The Patterson High athletics program inches ever closer towards the new year, yet the 2020-21 sports season’s fate still remains in question.
PHS Athletic Director Rob Cozart remains hopeful that the season can be salvaged, but a specter of uncertainty still lingers regarding the possibility of student-athletes returning to play again.
The good news is that athletes are permitted to begin participating in conditioning workouts for the second time on Oct. 12 due to the overall situation in Stanislaus County improving regarding COVID-19. Stanislaus County recently dropped to the Red Tier of the Blueprint for a Safer Economy reopening plan set by the state joining neighboring counties San Joaquin, Merced, Fresno and Sacramento.
Patterson High is only permitted to begin workouts with no equipment. The workouts can only take place outside. Athletes must come already dressed for the workouts and must bring their own water or sports drink. Groups are limited to 25 people or less and one coach per group. No spectators are allowed.
There are no further guidelines or a timetable as to when indoor activities can resume or when athletes will use equipment to begin practicing skill-based drills.
Patterson High had initially started the conditioning programs back in June, but after a few weeks of participating in workouts, coaches and athletes were asked to stop by Stanislaus County Public Health officials on July 3, pending further notice due to the rising number of coronavirus cases.
The CIF Sac-Joaquin Section later delayed the fall sports season on July 20 due to the pandemic, rescheduling the fall, winter, and spring sports seasons into a condensed two-season schedule that was slated to begin in December and January.
All programs had their gendered sports scheduled to be played at the same time, moving girls’ golf and tennis to the spring and boys’ volleyball to be played this winter.
The normal winter sports of basketball, soccer, and wrestling had been rescheduled to the spring.
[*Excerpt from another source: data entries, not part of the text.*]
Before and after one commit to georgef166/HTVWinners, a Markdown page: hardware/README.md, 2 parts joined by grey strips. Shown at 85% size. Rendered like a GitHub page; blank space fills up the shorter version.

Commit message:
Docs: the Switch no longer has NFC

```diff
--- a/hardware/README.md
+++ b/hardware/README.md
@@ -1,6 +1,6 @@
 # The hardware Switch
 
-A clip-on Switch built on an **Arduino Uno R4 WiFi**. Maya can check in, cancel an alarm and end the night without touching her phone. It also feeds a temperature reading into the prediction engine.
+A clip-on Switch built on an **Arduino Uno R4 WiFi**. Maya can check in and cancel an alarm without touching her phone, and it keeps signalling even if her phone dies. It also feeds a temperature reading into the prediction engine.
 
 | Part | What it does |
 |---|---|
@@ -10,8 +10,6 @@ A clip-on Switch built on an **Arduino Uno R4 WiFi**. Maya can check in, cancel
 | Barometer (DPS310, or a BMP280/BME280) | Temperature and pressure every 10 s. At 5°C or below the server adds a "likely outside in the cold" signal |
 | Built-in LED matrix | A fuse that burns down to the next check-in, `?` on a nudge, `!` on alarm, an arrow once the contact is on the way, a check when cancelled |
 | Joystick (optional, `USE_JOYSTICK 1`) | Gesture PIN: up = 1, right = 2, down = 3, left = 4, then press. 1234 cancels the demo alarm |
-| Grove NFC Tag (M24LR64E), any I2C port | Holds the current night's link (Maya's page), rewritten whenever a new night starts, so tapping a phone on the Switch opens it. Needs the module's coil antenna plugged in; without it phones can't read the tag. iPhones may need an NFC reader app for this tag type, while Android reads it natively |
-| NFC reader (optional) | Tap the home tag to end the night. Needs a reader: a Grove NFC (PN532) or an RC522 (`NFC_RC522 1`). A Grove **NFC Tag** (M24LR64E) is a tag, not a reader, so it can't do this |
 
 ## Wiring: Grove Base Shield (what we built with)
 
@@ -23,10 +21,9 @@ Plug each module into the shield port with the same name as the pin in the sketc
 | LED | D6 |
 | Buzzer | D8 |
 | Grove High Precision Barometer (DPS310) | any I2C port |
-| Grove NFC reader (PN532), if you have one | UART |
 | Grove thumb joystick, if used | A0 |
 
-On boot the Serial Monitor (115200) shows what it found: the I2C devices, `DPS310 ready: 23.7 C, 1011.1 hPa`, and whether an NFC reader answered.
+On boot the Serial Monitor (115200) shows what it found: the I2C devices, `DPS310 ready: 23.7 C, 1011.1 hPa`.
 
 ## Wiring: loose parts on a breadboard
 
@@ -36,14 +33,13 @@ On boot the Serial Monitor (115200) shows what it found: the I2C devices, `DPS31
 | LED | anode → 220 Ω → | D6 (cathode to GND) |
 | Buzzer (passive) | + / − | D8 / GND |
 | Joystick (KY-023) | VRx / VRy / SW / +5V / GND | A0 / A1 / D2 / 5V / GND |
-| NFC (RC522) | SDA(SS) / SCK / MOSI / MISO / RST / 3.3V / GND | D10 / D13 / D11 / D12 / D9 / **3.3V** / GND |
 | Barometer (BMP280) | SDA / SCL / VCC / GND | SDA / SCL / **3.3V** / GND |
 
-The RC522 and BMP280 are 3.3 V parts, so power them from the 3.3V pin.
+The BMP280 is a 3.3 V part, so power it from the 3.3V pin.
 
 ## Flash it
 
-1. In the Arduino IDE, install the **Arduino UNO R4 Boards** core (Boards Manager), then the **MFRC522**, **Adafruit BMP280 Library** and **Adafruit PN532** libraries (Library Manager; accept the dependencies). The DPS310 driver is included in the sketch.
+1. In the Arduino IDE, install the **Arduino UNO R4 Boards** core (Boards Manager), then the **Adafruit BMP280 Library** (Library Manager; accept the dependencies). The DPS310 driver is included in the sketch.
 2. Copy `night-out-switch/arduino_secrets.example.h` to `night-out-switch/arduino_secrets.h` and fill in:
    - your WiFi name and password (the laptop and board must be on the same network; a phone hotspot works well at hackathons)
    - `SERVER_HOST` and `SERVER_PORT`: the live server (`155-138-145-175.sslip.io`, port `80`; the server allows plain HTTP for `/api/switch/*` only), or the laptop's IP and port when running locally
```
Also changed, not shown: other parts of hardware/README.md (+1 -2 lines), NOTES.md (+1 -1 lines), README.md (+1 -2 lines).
Patterson Joint Unified School District Superintendent Dr. Phil Alfano stated that limited conditioning protocols are granted to begin but declined to speculate on if Patterson High will be able to meet the December target date set by the CIF Sac-Joaquin Section. He did state that the district will follow whatever guidelines they are legally entitled to.
Dr. Alfano clarified that the district is looking at various options while continuing to establish their reopening process for students to return to in-person instruction.
“If athletics are in conflict with an established reopening plan (i.e., high school students are not yet back on campus for in-person instruction, but athletics are allowed), we would need to have a separate resolution by our board to allow athletics and/or amend their reopening plans to allow in-person instruction in some capacity at the high school level,” Alfano said.
PHS athletics may endure without a firm answer for a bit longer as officials continue to work on a reopening plan to get students back in the classroom. High school athletics in Patterson may have to stay patient until that time comes.
Athletic Director Cozart shared that the situation is stuck in a bit of a quagmire, considering that the Central California Conference’s makeup can cause the seven teams issues. Two of the schools (Patterson and Central Valley) reside in Stanislaus County, while the other five schools (Golden Valley, Atwater, Merced, Buhach Colony and El Capitan) reside in Merced County, which can complicate matters if one county is further along their reopening process than the other or if one county encounters a setback in a rising number of cases. As with all actions school related, there are several variables that can aid or sink an athletic program's chances at getting and staying on the field.
The pandemic has created a tenuous situation for high school athletic programs across the state. A positive case or strict guidelines from either the state, county or school districts could further complicate their attempts to get student-athletes back on the field and play against the area’s competition.
Cozart stated that the game schedules for the upcoming seasons are all in place, but without that final commitment from Stanislaus County or PJUSD, ultimately, the sports programs are in a holding pattern as they await further instructions.
“We need a green light,” said Cozart.